In handling things the way they are, Amazon is effectively providing paying customers something that pirates don’t have access to.  Even if people figure out a good way to side-load this content, Amazon is presumably improving how the X-Ray feature determines what is important.  This means that each time you sign online with your Kindle Touch, the information potentially evolves and improves.  It’s a neat system and manages to avoid restrictive content control while giving users an incentive to stay honest.

Kindle Piracy Thoughts

The Kindle platform, along with several other similar pushes into the emerging eBook industry, has improved availability of books significantly.  If nothing else, there’s no longer even the possibility of a book going “out of print” and being unavailable to an interested reader.  Even when publishers attempt to create an artificial scarcity, it’s just not going to happen in the face of a truly interested audience.  Of course, not every effect of going digital will be so positive.

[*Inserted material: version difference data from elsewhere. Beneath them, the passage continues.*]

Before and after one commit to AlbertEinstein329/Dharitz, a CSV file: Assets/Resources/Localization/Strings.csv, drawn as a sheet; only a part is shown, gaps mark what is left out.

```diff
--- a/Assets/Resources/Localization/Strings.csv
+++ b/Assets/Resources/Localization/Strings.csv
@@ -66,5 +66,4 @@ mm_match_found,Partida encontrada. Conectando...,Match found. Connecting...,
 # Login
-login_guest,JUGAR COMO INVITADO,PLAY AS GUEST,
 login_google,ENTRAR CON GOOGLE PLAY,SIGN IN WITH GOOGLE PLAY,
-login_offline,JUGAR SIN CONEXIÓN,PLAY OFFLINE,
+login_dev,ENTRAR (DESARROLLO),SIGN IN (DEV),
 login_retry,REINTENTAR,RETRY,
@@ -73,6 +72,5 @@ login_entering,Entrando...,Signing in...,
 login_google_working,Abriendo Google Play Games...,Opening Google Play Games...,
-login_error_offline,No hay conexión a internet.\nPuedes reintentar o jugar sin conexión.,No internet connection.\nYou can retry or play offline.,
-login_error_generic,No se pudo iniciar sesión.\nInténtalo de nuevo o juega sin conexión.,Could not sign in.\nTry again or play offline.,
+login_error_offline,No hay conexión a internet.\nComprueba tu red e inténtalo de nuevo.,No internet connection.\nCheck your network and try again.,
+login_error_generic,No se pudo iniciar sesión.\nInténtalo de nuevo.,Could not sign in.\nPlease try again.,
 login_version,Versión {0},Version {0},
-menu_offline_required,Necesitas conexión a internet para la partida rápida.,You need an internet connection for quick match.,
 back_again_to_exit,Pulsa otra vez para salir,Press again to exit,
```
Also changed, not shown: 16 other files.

The situation I referenced there is an extreme case where most people would find little fault finding your book through alternate channels.  After all, the publisher has chosen to deny you the opportunity to hand over money for the product.  For the most part, when piracy comes up, this isn’t the case at all.  There are two major camps in the dispute, from what I have experienced.  On the side of the piracy objectors, there tends to be an equating of illegal downloads with lost sales.  On the piracy supporting side, people often speak encouragingly about the free press and word of mouth that open distribution can bring.  Both arguments have merit, as far as they go.

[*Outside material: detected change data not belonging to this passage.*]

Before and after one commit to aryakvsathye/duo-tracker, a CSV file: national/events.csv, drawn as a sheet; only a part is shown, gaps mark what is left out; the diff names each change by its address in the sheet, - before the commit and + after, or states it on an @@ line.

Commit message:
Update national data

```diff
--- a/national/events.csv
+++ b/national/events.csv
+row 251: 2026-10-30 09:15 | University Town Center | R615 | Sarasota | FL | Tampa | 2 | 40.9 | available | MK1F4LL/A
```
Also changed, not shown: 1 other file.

Research into music piracy has often tended to consider each download a lost sale.  I’ve heard of similar arguments in eBooks.  I hope we can all see the flaw in this.  While there will be lost sales, the numbers aren’t precisely directly correlated to the number of illegal downloads.  For many people, the entire motivation for piracy seems to be a limited budget that would have prevented the sale anyway, or a limited amount of initial interest in the title that would have made expenditure less than appealing.

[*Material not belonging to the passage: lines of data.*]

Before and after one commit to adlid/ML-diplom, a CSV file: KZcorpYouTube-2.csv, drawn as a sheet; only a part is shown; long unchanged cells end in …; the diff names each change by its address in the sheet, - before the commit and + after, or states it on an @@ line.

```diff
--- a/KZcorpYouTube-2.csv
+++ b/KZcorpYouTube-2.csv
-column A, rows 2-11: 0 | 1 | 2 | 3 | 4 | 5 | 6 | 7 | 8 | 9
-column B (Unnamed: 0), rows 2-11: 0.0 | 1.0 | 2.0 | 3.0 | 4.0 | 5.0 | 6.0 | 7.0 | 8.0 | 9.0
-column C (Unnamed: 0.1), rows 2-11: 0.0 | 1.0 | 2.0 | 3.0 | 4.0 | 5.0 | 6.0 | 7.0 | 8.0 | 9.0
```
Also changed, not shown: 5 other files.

That said, excusing piracy based on “I wasn’t going to buy it anyway, so I’m entitled to it for free” is just ridiculous.  I would like to be generous and say that most people who do grab books without paying for them are probably aware of this. While I don’t, however, believe that the college student who downloaded the equivalent of a small lending library to his Kindle would have paid face value for each of the books he read, no matter how interesting or appreciated they were, it’s fairly safe to say that the two or three top picks of the year at least would have been sales under other circumstances.

The main complication in dealing with this situation involves striking the proper balance.  No matter how much effort you put into protecting the items you sell, the internet is a big place full of very crafty people, many of whom will go out of their way to break protection on things even when they have no need of what is being protected, just on principal. There’s always the Baen solution, which involves releasing all sorts of eBooks for free from time to time for the Kindle and any other device you might have handy and hoping that the sample encourages purchases.  Most publishers might find that a little too much of a gamble though.

As much as I’d like to come down squarely on one side of this debate, I can’t.  Piracy is a problem if it gets too big, there’s no denying that.  It can sharply reduce the incentive to produce quality work.  But at what point do the measures taken to protect something make it more of a pain for the legitimate buyer than the illegal downloader?  Already we have some pretty ridiculously restricted platforms to deal with, especially when you don’t want to be locked to one seller.  All I can really hope for is that this doesn’t end up escalating and causing the sort of drama the music industry has had over MP3s.